IN 11 YEARS AS AN ASSISTANT COACH AT BYU and more than five as a head coach, Roger Reid has seen his share of abuse from fans. Wherever the Cougars go, there's always someone ready and willing to comment on Reid's heritage, haircut, necktie or general overall personality. Which stands to reason. The Cougars have won three regular-season WAC championships in the last five years.

It's hard for people to like you when you're beating up on their team.But last month, the problem of taunting took on exaggerated proportions when a fan at Colorado State came from a seat several rows behind the BYU bench to yell obscenities and religious taunts at Reid.

Though the fan was removed from the game, the story wasn't over yet. The following day, WAC commissioner Karl Benson issued a statement, saying coaches shouldn't have to deal with racial, religious or sexual insults and admonished the various schools to take appropriate steps.

"Fans have a right to yell and scream, but they don't have a right to direct profanity and abusive language at an individual," Benson said.

Reid, of course, isn't the only WAC coach who has to deal with such boorish behavior. Wyoming's Joby Wright, an African-American, was reportedly taunted with racial remarks at a game in El Paso a week earlier, and a fan was escorted from the arena. Air Force's Reggie Minton, also African-American, said racial tension has existed in the WAC as long as he can remember. Minton, a gentle and soft-spoken man, told one reporter, "I try very hard to tune out things being yelled, but when it's personal and it's racial, that's very difficult."

However appalling, it is curious why the issue of abuse by fans came to the forefront this year. The WAC has long had a fair number of taunters and catcallers.

The biggest perpetrators - at least as far as BYU is concerned - are the Wyoming fans. In the old Wyoming basketball arena, the court was mounted on a dirt rodeo floor, lending an air of recklessness to the proceedings. Fans chanted anti-BYU obscenities en masse whenever the Cougars came to town.

Of course, nobody had more talent at attracting abuse than former BYU coach Frank Arnold. Arnold would call time out and glare into the crowd, attempting to point out to security officials which fan was throwing things at him. The moment he'd turn back, the abuse rose to the next level. Fans would hold pennies with tweezers, heating them up until they were red hot and then flip them at the BYU bench. Players were also pelted with rotten fruit, game programs and other materials.

Arnold became so disgusted with the behavior of Wyoming's fans, he termed the crowd "despicable." For years after Arnold left BYU, the Wyoming crowd would gleefully chant "We're despicable!" whenever BYU came to town.

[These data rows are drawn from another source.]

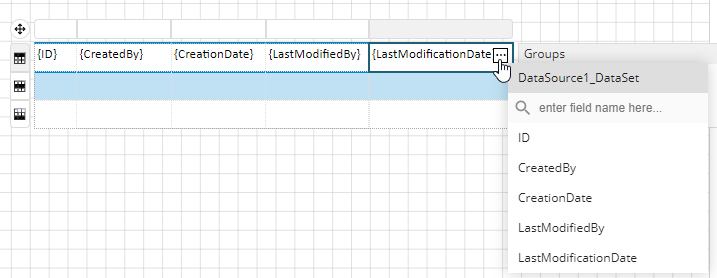
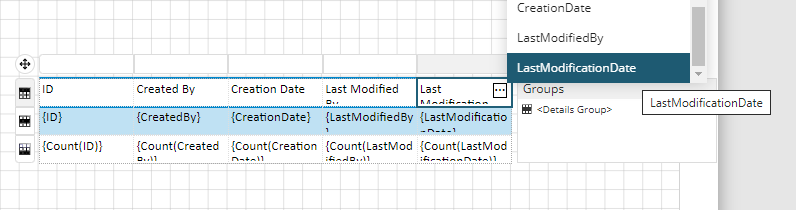
Added content

diff --git a/docs/5-working-with-forguncy-builder/19-Reports/0-Reports.md b/docs/5-working-with-forguncy-builder/19-Reports/0-Reports.md
@@ -12,5 +12,17 @@ has_toc: true
 
 The **Report** feature of **Forguncy** offers a reporting solution to design, customize, publish, and view reports in web applications. 
 
-Forguncy has a function to export page objects to PDF or Excel for display on a web browser. You can use this function to export forms such as quotations, sales slips, etc. However, the main purpose of the page object is to display it on a web browser and hence there is a limitation for form output. By using report objects, it is possible to overcome this challenge. Report objects support more detailed form layouts.
+The report is a statistical analysis tool that can be used to achieve different reports such as weekly sales reports, monthly financial reports, and statistical analysis of the entyerprise data. It allows detailed data display and analysis.
+
+With the **Report** feature, developers can easily build various reports and end users can view these reports directly in the browser, and can also export them as PDF files with one click (which is convenient for printing and filing).
+
+Some of the most commonly used report types built using the Forguncy **Report** feature are:
+
+- Excel forms (financial statements, accounting statements, statistical statements)
+- Word document class (quality inspection report, test result report, irregular table)
+- Dashboard management Kanban (big screen cockpit)
+- Group report, column report, tree structure multi-layer statistical report
+- All kinds of printing documents and reports
+
+<!-- Forguncy has a function to export page objects to PDF or Excel for display on a web browser. You can use this function to export forms such as quotations, sales slips, etc. However, the main purpose of the page object is to display it on a web browser and hence there is a limitation for form output. By using report objects, it is possible to overcome this challenge. Report objects support more detailed form layouts. -->
 

diff --git a/docs/5-working-with-forguncy-builder/19-Reports/1-Create-a-simple-report.md b/docs/5-working-with-forguncy-builder/19-Reports/1-Create-a-simple-report.md
@@ -62,6 +62,17 @@ Selecting a target table will automatically load and display the fields from the
     ![report-edit-table-controls](/assets/images/product-images/report-edit-table-controls.png)
     {:.dropshadow}
 
+    These three lines represent the three functional areas of the table- Header area, Detail area and Footer area.
+
+    The first row represents the table *Header* area, which is used to display the column titles of the table. The column title text can be entered manually, or it can be automatically set as the field name by the system while binding the data field.
+    
+    The second line represents the *Detail* area, which is used to bind and display data. When generating a report, the system will automatically generate multiple rows according to the number of records in the dataset i.e., the total number of rows is equal to the number of records in the dataset.
+    
+    The last row represents the *Footer* area, which is generally used to display information such as totals and report notes. It can be entered manually, or the system can automatically add operation functions while binding the data field. 
+    
+    Note: By default, the *Sum* operation is performed on numeric fields, and the *Count* operation is performed on non-numeric fields.
+    {:.note} 
+
     - Concatenate the data. Select a field from the data source by clicking the three dots to the right of each column in the second row .
 
     ![report-edit-table-concatenate](/assets/images/product-images/report-edit-table-concatenate.png)
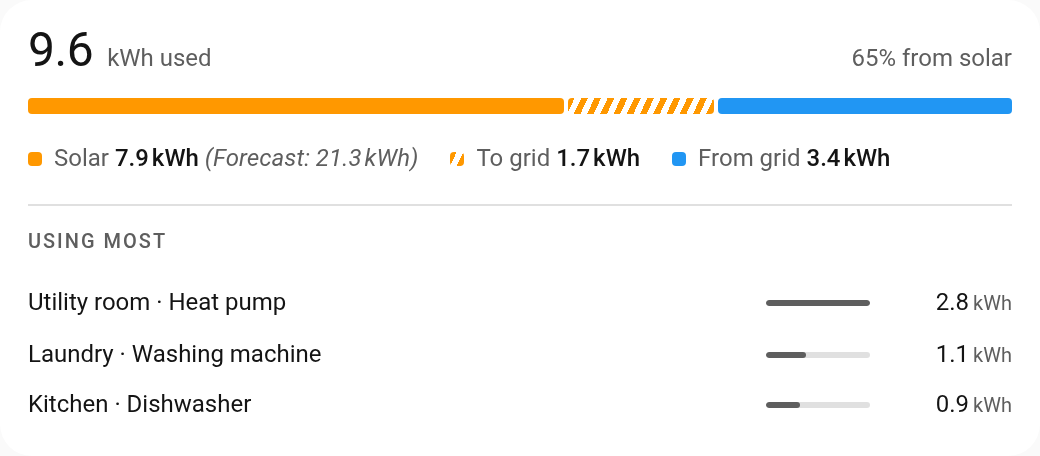
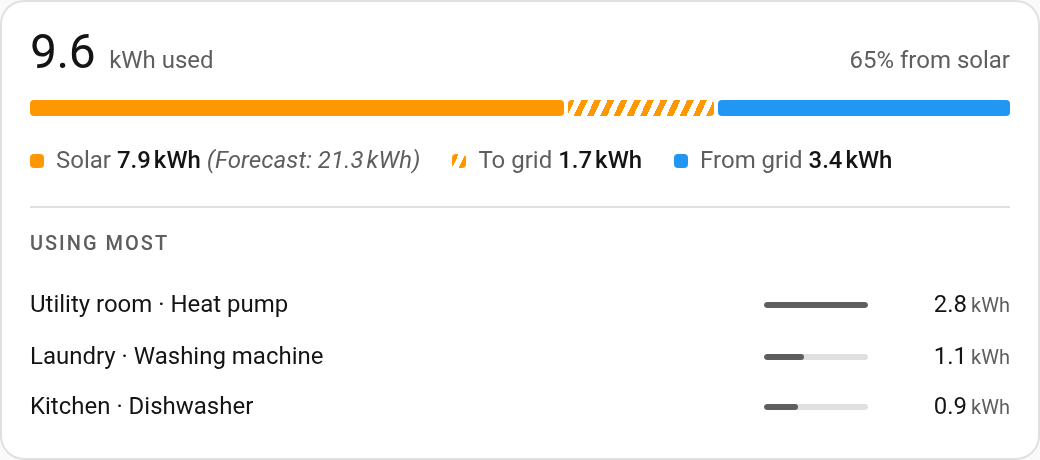
Each block is an ha-card, so the theme's border, corners and shadow apply and card-mod can find it

diff --git a/home-utility-card.js b/home-utility-card.js
@@ -788,7 +788,7 @@ class HomeUtilityCard extends HTMLElement {
     const rows = [];
 
     if (!f.ok) {
-      return `<div class="card"><div class="empty">${esc(L.no_data)}</div></div>`;
+      return `<ha-card class="card"><div class="empty">${esc(L.no_data)}</div></ha-card>`;
     }
 
     const note =
@@ -858,7 +858,7 @@ class HomeUtilityCard extends HTMLElement {
       rows.push(deviceList(devices, c.decimals));
     }
 
-    return `<div class="card">${rows.join("")}</div>`;
+    return `<ha-card class="card">${rows.join("")}</ha-card>`;
   }
 
   /* The sparkline is one element per interval - about 190 of them - and this
@@ -921,7 +921,7 @@ class HomeUtilityCard extends HTMLElement {
       rows.push(`<div class="empty">${esc(p.now === null ? L.no_price : L.no_forecast)}</div>`);
     }
 
-    return `<div class="card">${rows.join("")}</div>`;
+    return `<ha-card class="card">${rows.join("")}</ha-card>`;
   }
 
   /* Only days that begin inside the window get a label. The first day is
@@ -1082,9 +1082,10 @@ const STYLES = `
 :host { display: block; line-height: var(--ha-line-height-normal, 1.6); }
 .root { display: flex; flex-direction: column; }
 
+/* Each block is Home Assistant's own ha-card, so the background, border,
+   corners and shadow are whatever the theme says a card is - and card-mod has
+   the element it looks for. Only the inside is this card's. */
 .card {
-  background: var(--ha-card-background, var(--card-background-color));
-  border-radius: var(--ha-card-border-radius, 16px);
   padding: 13px 14px;
   display: flex; flex-direction: column; gap: 10px;
 }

When Ladell Andersen took over at BYU, he diffused the situation considerably by ignoring the crowds. It worked relatively well when fans learned they couldn't get Andersen to turn around. As the years passed, the malicious catcalls were kept to a minimum.

Wyoming certainly isn't the only guilty party when it comes to unruly fans. One year when Wyoming was beating BYU at the Marriott Center, the abuse came in the form of a small metal ingot that was tossed from the crowd at the Wyoming bench. The ingot fell short of the bench, though, and cut the face of a writer on press row, requiring several stitches to close.

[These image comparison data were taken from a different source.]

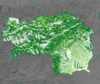
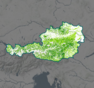
chore: updated forest mask dataset

diff --git a/app/src/config/gtif.js b/app/src/config/gtif.js
@@ -2034,14 +2034,14 @@ export const globalIndicators = [
         city: 'Styria',
         siteName: 'global',
         description: 'Annual forest mask',
-        navigationDescription: '2021',
+        navigationDescription: '2022',
         indicator: 'FCM3',
         lastIndicatorValue: null,
         indicatorName: 'Annual forest mask',
         highlights: [
           {
-            name: 'Styria overview',
-            location: wkt.read('POLYGON((13.234 48, 13.234 46.5, 16.5 46.5, 16.5 48, 13.234 48))').toJson(),
+            name: 'Austria overview',
+            location: wkt.read('POLYGON((9.5 46, 9.5 49, 17.1 49, 17.1 46, 9.5 46))').toJson(),
           },
         ],
         subAoi: {
@@ -2058,8 +2058,7 @@ export const globalIndicators = [
           protocol: 'cog',
           id: 'FCM3',
           sources: [
-            { url: 'https://eox-gtif-public.s3.eu-central-1.amazonaws.com/FCM/JR/A_FM_AnualForestMask-2021-08-31_cog_3857.tif' },
-            // { url: 'https://eox-gtif-public.s3.eu-central-1.amazonaws.com/FCM/JR/S24B_StyriaMosaic2021_Cog-001_3857.tif' },
+            { url: 'https://eox-gtif-public.s3.eu-central-1.amazonaws.com/FCM/v2/A_FM_AustriaForestMask-2022-09-01_epsg3857-v2.tif' },
           ],
           style: {
             color: [

diff --git a/app/public/data/gtif/markdown/FCM3.md b/app/public/data/gtif/markdown/FCM3.md
@@ -1,1 +1,3 @@
 ## Annual forest mask
+
+<div style="width: 100%;"><img style="float:right;" src="data/gtif/images/legends/FCM_forest_mask.png"></img></div>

Clearly, the WAC isn't the only league with fans getting out of bounds. Georgetown's Allen Iverson - convicted of three felonies (pending an appeal) for participating in a brawl that injured a number of people in a game - was taunted with calls of "jailbird" at a game in Pittsburgh. And when the Hoyas met Villanova in Philadelphia, fans held signs comparing him to O.J. Simpson.

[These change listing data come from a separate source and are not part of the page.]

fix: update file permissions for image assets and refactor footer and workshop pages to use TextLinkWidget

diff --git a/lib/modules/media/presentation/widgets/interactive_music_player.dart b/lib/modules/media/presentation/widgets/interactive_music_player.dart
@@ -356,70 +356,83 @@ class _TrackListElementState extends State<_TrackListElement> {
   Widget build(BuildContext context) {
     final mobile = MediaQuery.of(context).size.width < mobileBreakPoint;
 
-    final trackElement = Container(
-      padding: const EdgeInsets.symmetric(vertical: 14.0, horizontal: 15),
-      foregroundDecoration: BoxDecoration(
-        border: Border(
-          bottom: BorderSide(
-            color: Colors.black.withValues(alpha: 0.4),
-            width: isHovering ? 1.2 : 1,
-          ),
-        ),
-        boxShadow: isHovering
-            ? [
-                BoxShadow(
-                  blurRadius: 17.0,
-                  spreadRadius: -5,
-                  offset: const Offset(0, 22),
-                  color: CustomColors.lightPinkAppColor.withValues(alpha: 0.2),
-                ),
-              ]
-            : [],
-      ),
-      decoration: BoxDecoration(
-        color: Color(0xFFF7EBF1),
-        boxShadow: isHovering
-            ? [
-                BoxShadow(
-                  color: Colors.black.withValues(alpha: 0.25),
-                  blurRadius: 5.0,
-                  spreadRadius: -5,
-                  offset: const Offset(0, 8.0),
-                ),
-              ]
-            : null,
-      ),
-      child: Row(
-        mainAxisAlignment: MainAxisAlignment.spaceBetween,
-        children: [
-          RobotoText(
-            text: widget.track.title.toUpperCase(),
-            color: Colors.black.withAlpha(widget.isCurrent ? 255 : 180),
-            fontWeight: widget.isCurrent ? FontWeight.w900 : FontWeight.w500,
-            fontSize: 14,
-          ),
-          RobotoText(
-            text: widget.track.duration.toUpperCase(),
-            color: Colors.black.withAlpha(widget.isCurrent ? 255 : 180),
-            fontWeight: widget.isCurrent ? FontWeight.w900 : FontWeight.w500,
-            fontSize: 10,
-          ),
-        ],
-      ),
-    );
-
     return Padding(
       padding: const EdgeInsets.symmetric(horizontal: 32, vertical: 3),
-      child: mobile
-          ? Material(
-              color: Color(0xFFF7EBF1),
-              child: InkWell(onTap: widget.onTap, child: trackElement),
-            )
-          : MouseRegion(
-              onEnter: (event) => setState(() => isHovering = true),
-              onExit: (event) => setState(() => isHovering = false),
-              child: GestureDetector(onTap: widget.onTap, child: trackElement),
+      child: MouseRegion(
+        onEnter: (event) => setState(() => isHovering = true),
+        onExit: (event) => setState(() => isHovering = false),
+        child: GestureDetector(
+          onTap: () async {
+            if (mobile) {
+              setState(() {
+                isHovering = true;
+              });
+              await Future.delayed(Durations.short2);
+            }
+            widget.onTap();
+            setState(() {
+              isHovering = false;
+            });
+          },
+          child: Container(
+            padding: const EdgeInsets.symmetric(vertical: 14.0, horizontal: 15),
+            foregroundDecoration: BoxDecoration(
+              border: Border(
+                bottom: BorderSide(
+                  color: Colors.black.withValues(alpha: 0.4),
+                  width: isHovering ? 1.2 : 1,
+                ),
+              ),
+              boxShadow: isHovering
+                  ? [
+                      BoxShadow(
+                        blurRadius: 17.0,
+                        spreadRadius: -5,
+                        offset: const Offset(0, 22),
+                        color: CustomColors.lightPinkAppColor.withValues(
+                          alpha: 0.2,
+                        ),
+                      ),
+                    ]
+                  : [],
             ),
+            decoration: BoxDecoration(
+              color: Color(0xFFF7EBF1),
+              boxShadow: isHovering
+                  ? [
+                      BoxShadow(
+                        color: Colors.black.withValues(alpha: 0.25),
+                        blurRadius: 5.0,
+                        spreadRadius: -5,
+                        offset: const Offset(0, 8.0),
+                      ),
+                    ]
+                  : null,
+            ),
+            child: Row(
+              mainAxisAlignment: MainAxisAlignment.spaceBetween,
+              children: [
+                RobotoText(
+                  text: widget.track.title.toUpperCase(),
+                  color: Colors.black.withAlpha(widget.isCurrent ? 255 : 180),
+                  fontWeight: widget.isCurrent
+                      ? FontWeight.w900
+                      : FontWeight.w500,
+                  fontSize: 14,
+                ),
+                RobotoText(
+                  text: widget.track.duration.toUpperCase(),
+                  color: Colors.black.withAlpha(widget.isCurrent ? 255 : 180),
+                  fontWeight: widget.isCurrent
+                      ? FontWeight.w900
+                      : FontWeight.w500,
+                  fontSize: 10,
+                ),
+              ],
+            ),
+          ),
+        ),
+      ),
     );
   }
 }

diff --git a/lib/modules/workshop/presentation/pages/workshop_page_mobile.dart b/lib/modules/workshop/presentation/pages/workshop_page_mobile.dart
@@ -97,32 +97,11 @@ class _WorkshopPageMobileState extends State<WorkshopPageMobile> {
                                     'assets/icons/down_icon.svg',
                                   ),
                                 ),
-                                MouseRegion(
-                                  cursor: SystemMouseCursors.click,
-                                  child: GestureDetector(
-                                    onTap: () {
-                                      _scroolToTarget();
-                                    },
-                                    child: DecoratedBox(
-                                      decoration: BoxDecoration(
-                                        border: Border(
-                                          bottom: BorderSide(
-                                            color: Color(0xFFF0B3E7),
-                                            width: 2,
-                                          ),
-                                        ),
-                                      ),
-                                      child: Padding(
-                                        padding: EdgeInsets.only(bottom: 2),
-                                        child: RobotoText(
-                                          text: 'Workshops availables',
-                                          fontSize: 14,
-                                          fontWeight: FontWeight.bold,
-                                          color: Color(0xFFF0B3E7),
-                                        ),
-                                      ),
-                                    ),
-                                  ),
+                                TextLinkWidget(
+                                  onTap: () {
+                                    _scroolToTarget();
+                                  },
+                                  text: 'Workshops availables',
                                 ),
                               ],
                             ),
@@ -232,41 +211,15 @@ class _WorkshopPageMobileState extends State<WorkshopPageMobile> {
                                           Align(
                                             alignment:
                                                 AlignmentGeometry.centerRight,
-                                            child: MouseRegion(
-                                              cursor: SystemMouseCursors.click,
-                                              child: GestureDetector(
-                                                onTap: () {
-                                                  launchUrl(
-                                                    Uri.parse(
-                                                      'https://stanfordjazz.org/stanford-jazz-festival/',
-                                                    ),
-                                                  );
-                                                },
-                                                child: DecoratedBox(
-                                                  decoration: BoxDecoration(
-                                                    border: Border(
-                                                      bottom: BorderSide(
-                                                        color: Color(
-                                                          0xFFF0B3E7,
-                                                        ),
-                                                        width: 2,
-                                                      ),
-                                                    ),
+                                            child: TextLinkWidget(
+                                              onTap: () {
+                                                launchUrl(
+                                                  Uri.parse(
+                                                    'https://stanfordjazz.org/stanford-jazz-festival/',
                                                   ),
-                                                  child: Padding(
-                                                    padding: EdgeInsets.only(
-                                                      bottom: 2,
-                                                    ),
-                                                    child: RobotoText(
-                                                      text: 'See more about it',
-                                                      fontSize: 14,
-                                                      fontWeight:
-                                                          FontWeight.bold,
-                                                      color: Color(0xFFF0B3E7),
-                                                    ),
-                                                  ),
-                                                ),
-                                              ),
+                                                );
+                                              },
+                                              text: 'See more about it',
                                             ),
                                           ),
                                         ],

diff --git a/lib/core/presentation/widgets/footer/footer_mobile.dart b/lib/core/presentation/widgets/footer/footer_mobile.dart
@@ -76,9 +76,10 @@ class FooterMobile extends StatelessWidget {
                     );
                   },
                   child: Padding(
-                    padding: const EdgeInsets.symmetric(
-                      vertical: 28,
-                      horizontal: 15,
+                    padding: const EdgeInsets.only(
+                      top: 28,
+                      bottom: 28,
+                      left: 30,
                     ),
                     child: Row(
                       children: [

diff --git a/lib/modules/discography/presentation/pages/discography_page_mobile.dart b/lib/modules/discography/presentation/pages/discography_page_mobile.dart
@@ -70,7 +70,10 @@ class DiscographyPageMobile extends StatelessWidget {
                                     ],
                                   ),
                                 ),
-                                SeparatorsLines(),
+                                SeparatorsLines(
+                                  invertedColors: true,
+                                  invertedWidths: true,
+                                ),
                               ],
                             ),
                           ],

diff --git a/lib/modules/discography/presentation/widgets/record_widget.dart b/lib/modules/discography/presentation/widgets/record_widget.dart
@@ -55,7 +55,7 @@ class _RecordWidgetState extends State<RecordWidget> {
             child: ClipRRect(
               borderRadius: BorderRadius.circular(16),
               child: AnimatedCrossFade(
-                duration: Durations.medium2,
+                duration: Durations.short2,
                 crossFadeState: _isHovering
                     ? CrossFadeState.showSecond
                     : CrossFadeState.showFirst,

At Utah State this season, fans threw toilet paper, peanuts and a milkshake onto the court after the Aggies scored their first points. A Boise State player slipped on the milkshake and required orthroscopic surgery to repair cartilage damage.

It is obvious that in many venues, fans have taken their taunting the extreme. They have no intention of cheering for their team, only to harass the opposition. Short of playing the games in a gym with glass barriers surrounding the court, though, it is hard to imagine completely stopping such abuses.

As a result of Benson's letter, schools around the WAC are adding uniformed security guards near the visiting benches. Fresno State already had such a measure in place, and the Bulldogs say they haven't had any problems.

But no matter how much security is involved, it's not easy to patrol what's yelled from the stands. In such cases, the best answer isn't for the coach to call security, turn and fight, or even phone the commissioner. As Andersen proved a long time ago, you can't be insulted by what you don't hear.